Other sources paint a different picture of Kurdish principalities as nothing more than lawless frontier areas where the rulers engaged in extortion of trade routes if not outright brigandry, as well as persecution of Christians and other minorities, often manipulated by the Ottoman authorities in the later (which would become tragedy in WWI). Often this aspect is highlighted more in discussions of history of Kurds which have used Turkish, Iranian, and Arab sources, as well as missionaries and European travelers naturally sympathetic to the plight of the Christians, leaving little in the way of Kurdish culture, political structure, etc. in western histories.
Kurdish principalities existed right into the 19th century, when then from the centralizing drives of both the Ottomans and the Qajars of Iran led to their gradual absorption entirely into those kingdoms.
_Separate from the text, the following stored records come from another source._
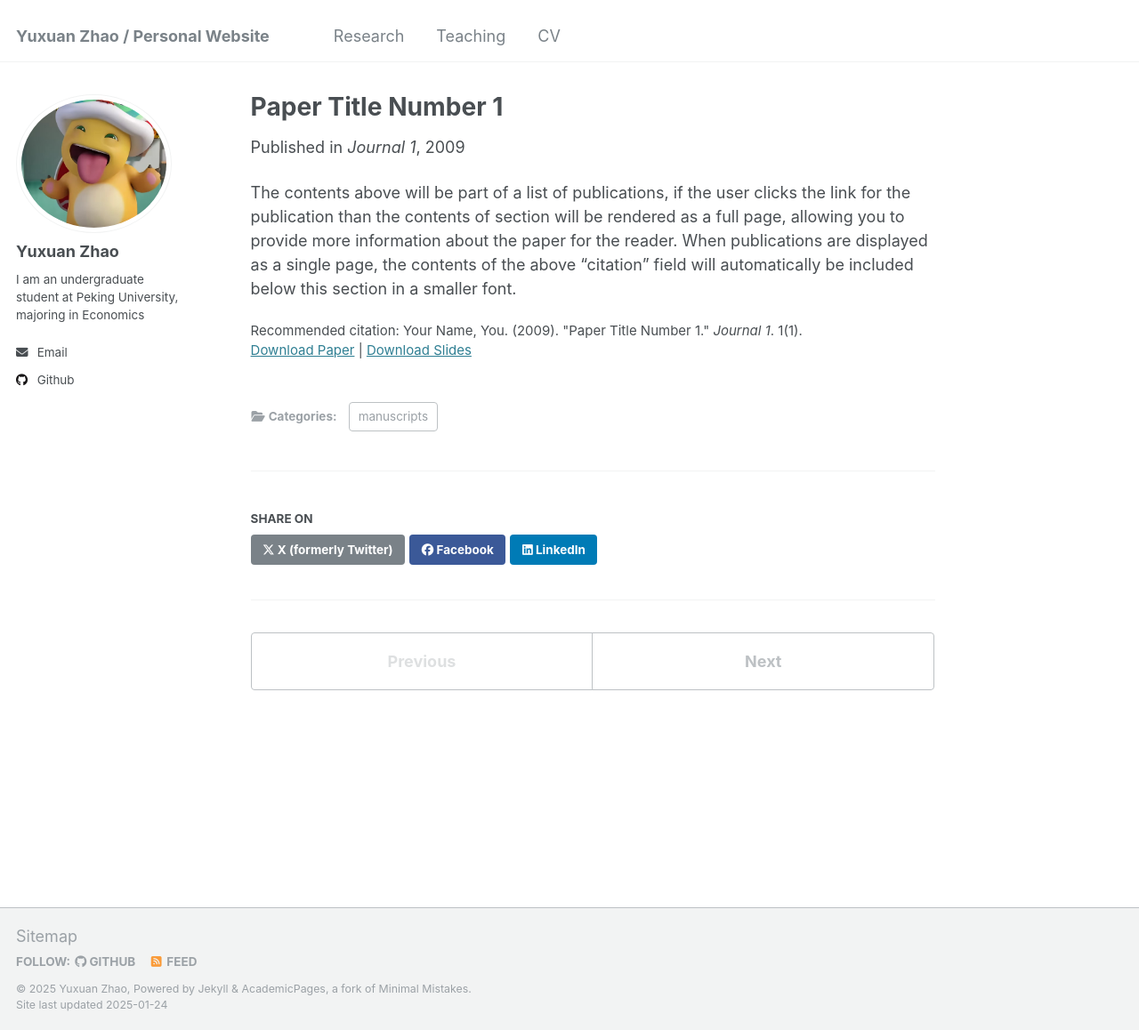
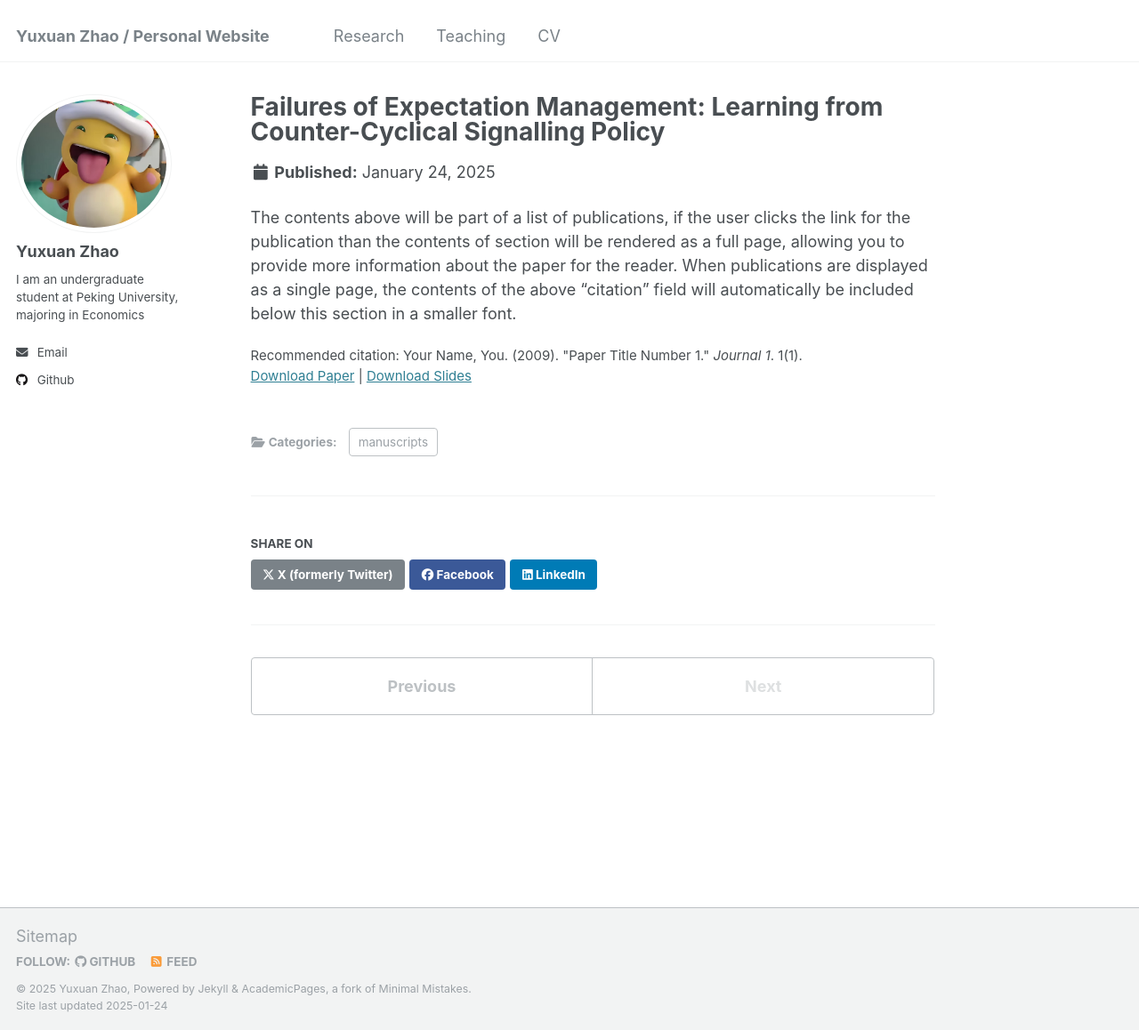
Before and after one commit to YuxuanZhao-Econ/YuxuanZhao-Econ.github.io, a Jekyll site: the page built from _publications/2009-10-01-paper-title-number-1.md, in a window 1280 px wide and 1158 px high. Shown: the whole window at 89% size. Built offline with Jekyll 4.4.1, drawn with Linux system fonts in a browser that asks for light colours.

Commit message:
Update 2009-10-01-paper-title-number-1.md

```diff
--- a/_publications/2009-10-01-paper-title-number-1.md
+++ b/_publications/2009-10-01-paper-title-number-1.md
@@ -1,11 +1,10 @@
 ---
-title: "Paper Title Number 1"
+title: "Failures of Expectation Management: Learning from Counter-Cyclical Signalling Policy"
 collection: publications
 category: manuscripts
 permalink: /publication/2009-10-01-paper-title-number-1
 excerpt: 'This paper is about the number 1. The number 2 is left for future work.'
-date: 2009-10-01
-venue: 'Journal 1'
+date: 2025-01-24
 slidesurl: 'http://academicpages.github.io/files/slides1.pdf'
 paperurl: 'http://academicpages.github.io/files/paper1.pdf'
 citation: 'Your Name, You. (2009). &quot;Paper Title Number 1.&quot; <i>Journal 1</i>. 1(1).'
```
Wikipedia has a good image of important Kurdish principalities in the early 1800s, their twilight years before their collapse.
As an aside, I would like to mention that I will avoid use of Wikipedia from here on forward. Wikipedia is a good starting point for information, but its open editing is a double-edged sword, especially when it comes to nationalist contests and mythology formation. Kurdish-related articles are in a poor state due to successive feuds between Kurdish nationalists against those of Turkish and Assyrian background in particular, who choose to highlight the ‘barbarity’ of Kurds, all the while losing much discussion on where
Their location on the frontiers of the Ottoman and Iranian Empires allowed for their initial benefits in autonomy from authority in the capital, which the rulers consented to since they saw Kurds as useful buffer zones from their rivals elsewhere. Centralization was undertaken once these empires began to go through (or went through) periods of decline as Europe industrialized and eclipsed these states in power, moving them to try and centralize and modernize their realms, which resulted in the eventual collapse of these principalities. Some principalities resisted these drives, notably the Badir Khans of Bohtan (Bokhti in the above map) and Mir Muhammad (Mir Kore/ Pasha Kore, “Blind King”) of Soran, and later ‘reactions’ from figures like Sheikh Ubeydullah in Hakkari.
I will try to discuss some of the more important figures in these areas in detail later. Sources on these principalities are scarce in English, though McDowall’s “A Modern History of the Kurds” and the essays in “A People with out a Country: The Kurds and Kurdistan” help to provide an accessible history to English speakers, or at least their twilight years in the 1800s.